Kanseyo is the most impressive physically of the new players. The native of the Netherlands was forced to go to junior college because of issues with his transcripts but was quickly reclassified by the NCAA and granted the ability to transfer to Division I after one season. Fish told me Kanseyo would be the guy when you first saw him that you would say, ‘Wow, that dude should be a player.’ He was right. Aside from Hall’s soft stroke (to be expected), Kanseyo left the biggest impression Tuesday. My notes on Kanseyo were the most extensive and included things like “put together”, “physical specimen”, “strong in the post”, “good offensive rebounder”, “gets low and deep to get position”, “surprisingly good hands”, and “very strong drop step.”
Last season, Green developed the most of the four freshmen in Fish’s first recruiting class. As a result, he and Price were the only ones asked to return. Fish has said on the record that Price will redshirt next season and Tuesday was a good example of why that’s a good idea as Kanseyo manhandled him in the post. Green should be one of the Bobcats that feels the push of the influx of new players most. Tuesday, he played with an invigorated confidence and aggression that was missing down the stretch last season. Green showed flashes of being able to play elite perimeter defense last winter. Now he needs to prove he can lock in his focus and bring that element consistently. On Tuesday, his best play came when he corralled a loose ball, pump faked and drove in the lane before dunking one-handed on Price.
Matlock seems to be as advertised, a hyperactive point guard with speed. It’s tough to tell his abilities in the open court since the scrimmage was half-court. But you can see he’s a good ball handler with the ability to get into the lane and take defenders off the dribble. He isn’t billed as a shooter but he did hit three 3-pointers while I was watching, all on catch and shoot.
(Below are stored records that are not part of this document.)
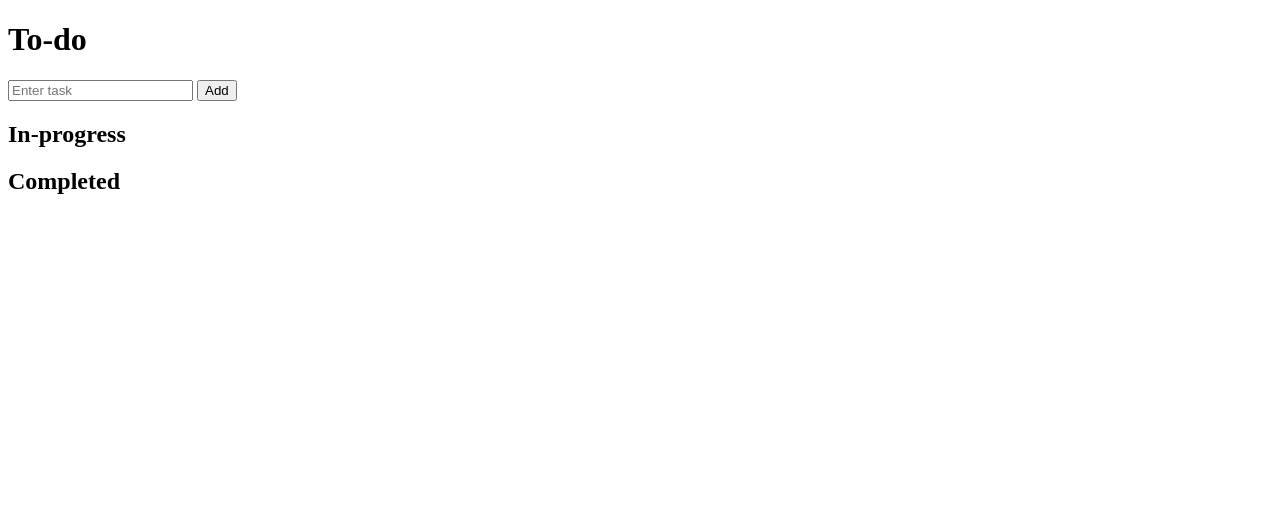
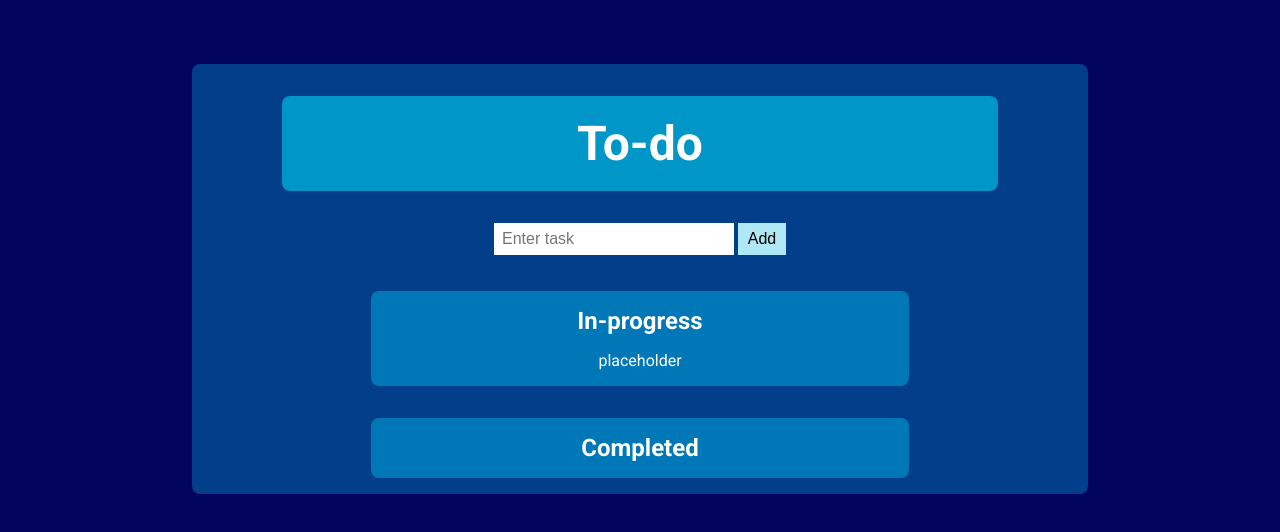
Before and after one commit to snu28/to-do-list, a plain HTML site: page index.html in a window 1280 px wide. Drawn offline with Linux system fonts and the light colour scheme.

Commit message:
main page and adding tasks done

```diff
--- a/index.html
+++ b/index.html
@@ -3,9 +3,15 @@
 <head>
     <meta charset="UTF-8">
     <meta name="viewport" content="width=device-width, initial-scale=1.0">
-    <title>Document</title>
+    <link rel="stylesheet" href="style.css">
+    <link rel="preconnect" href="https://fonts.googleapis.com">
+    <link rel="preconnect" href="https://fonts.gstatic.com" crossorigin>
+    <link href="https://fonts.googleapis.com/css2?family=Roboto:ital,wght@0,100..900;1,100..900&display=swap" rel="stylesheet">
+    <title>To-Do</title>
 </head>
 <body>
+
+    <div id="to-do">
 
         <div id="header">
             <h1>To-do</h1>
@@ -13,9 +19,9 @@
 
         <div id="input-section">
 
-        <input type="text" placeholder="Enter task" required>
+            <input id="input-bar" type="text" placeholder="Enter task" required>
 
-        <button id="add-btn">Add</button>
+            <button id="add-btn" class="btn">Add</button>
 
 
         </div>
@@ -23,6 +29,12 @@
         <div id="tbc-tasks">
 
             <h2>In-progress</h2>
+
+            <ul id="current-tasks">
+
+                <li class="task active">placeholder</li>
+
+            </ul>
 
 
         </div>
@@ -34,6 +46,12 @@
 
         </div>
 
+    </div>
+
+
+    <script src="script.js"></script>
+
+
 
 
 </body>
--- a/script.js
+++ b/script.js
@@ -0,0 +1,24 @@
+const inputTask = document.getElementById("input-bar");
+const addBtn = document.getElementById("add-btn");
+const inProgressList = document.getElementById("current-tasks")
+
+addBtn.addEventListener("click", createTask);
+
+function createTask() {
+    const task = inputTask.value.trim();
+
+    if (task ===" "){
+        alert("Please enter a task");
+        return;
+    }
+
+    const li = document.createElement("li");
+    li.classList.add("task", "active");
+    li.textContent = task;
+    inProgressList.appendChild(li);
+
+    inputTask.value = "";
+
+
+
+}
--- a/style.css
+++ b/style.css
@@ -2,4 +2,98 @@
     padding: 0;
     margin: 0;
     box-sizing: border-box;
+
 }
+
+body{
+    background-color: #03045e;
+    color: white;
+    font-family: 'Roboto';
+}
+
+
+#to-do{
+
+    background-color: #023E8A;
+
+    width: 70%;
+    max-width: 900px;
+    margin: auto;
+    margin-top: 5%;
+
+    display: flex;
+    flex-direction: column;
+    justify-content: center;
+    align-items: center;
+
+    border-radius: 0.5rem;
+
+
+}
+
+#header{
+    margin: 2rem 0;
+    background-color: #0096C7;
+    font-size: 1.5rem;
+    font-weight: 900;
+    padding: 1.2rem ;
+    width:80%;
+    text-align: center;
+    border-radius: 0.5rem;
+}
+
+#input-section{
+    padding-bottom: 1.2rem;
+
+}
+
+#input-bar {
+    width: 15rem;
+    height: 2rem;
+    border:none;
+    font-size: 1rem;
+    padding-left: 0.5rem;
+
+}
+
+
+.btn{
+    background-color: #ADE8F4;
+    width: 3rem;
+    height: 2rem;
+    font-size: 1rem;
+    border:none;
+}
+
+
+#tbc-tasks {
+    background-color: #0077B6 ;
+    width: 60%;
+    text-align: center;
+    border-radius: 0.5rem;
+    margin:1rem;
+    padding: 1rem;
+
+
+
+}
+
+.task{
+    list-style-type: none;
+}
+
+#tbc-tasks h2{
+    padding-bottom: 1rem;
+}
+
+#completed-tasks {
+    background-color: #0077B6 ;
+    width: 60%;
+    text-align: center;
+    border-radius: 0.5rem;
+    margin:1rem;
+    padding: 1rem;
+
+
+
+}
```
Lines whose indentation alone changed are shown as unchanged.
Worthy, a two-time first-team Washington 3A player at Eastside Catholic in Seattle, was billed as one of the top prospects in the Emerald City, widely considered the top basketball hotbed outside of California on the West Coast. In person, Worthy is a long, skinny, raw prospect but he’s stout defending the ball already. He seems to have a cool demeanor and he hit a few open set shots, not something he was billed as being able to do when he signed.
Colbert is still Colbert. He looks like he’s still in in-season shape, if not even better shape. He looked thin to me on Tuesday. He plays with great pace, has the ability to take almost anyone off the dribble with his lull you to sleep style and he can finish inside 12 feet with either hand or with his soft floater. He seems to be reinvigorated with the talent around him. He should be MSU’s best leader and best player next season.
Colter Nuanez can be reached at BobcatBeat56@gmail.com and followed on Twitter @Bobcat_Beat.